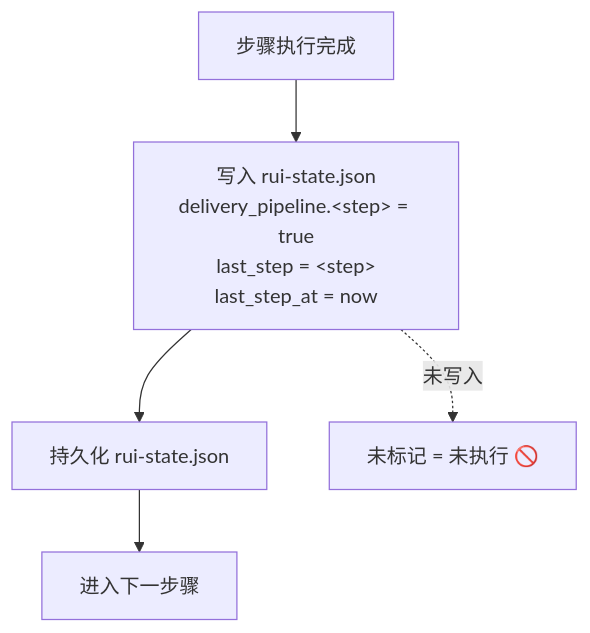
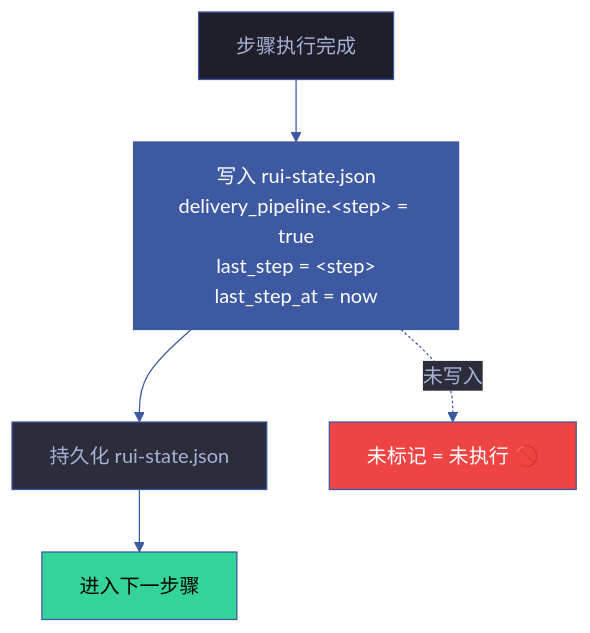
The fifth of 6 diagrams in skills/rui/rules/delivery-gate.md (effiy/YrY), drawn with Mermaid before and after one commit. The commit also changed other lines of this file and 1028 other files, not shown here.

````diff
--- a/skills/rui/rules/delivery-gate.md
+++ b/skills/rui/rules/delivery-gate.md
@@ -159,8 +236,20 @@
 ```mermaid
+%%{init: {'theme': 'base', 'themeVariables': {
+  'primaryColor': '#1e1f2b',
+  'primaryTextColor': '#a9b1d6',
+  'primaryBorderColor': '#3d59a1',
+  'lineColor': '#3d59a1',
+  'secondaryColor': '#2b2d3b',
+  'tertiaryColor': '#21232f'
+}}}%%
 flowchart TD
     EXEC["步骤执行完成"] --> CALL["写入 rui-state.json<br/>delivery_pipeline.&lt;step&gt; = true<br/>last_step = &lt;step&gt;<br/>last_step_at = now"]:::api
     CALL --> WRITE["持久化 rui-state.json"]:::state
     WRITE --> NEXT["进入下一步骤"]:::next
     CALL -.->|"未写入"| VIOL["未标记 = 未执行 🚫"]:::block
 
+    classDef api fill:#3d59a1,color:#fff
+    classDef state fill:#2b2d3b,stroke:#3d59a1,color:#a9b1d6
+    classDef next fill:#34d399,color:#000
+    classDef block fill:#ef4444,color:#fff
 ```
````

################

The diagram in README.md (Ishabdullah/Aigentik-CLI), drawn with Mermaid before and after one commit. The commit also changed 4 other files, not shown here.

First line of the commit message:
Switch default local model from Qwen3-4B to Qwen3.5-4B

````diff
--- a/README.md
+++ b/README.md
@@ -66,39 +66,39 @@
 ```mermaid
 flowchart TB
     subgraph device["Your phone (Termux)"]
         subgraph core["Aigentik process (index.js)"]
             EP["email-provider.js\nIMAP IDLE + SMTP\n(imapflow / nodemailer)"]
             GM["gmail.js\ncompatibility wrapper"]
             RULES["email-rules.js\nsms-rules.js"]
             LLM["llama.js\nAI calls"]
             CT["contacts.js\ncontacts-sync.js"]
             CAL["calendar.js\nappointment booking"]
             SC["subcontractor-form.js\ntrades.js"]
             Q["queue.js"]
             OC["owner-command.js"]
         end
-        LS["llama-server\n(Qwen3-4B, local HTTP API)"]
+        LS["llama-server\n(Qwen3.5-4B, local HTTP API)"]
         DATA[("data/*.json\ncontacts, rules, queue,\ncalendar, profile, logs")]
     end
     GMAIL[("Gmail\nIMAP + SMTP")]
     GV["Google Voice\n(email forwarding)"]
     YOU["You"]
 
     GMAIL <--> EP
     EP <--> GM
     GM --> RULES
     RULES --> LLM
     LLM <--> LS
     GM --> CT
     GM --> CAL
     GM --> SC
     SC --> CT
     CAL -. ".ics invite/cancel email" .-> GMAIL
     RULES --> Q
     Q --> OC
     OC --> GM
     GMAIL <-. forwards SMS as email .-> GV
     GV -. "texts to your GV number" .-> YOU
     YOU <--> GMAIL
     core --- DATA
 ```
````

################

» WHAT TO DO:
Respond with the count of lines in the material above that contain the word "HTTP", and add nothing to it.

» REPLY:
2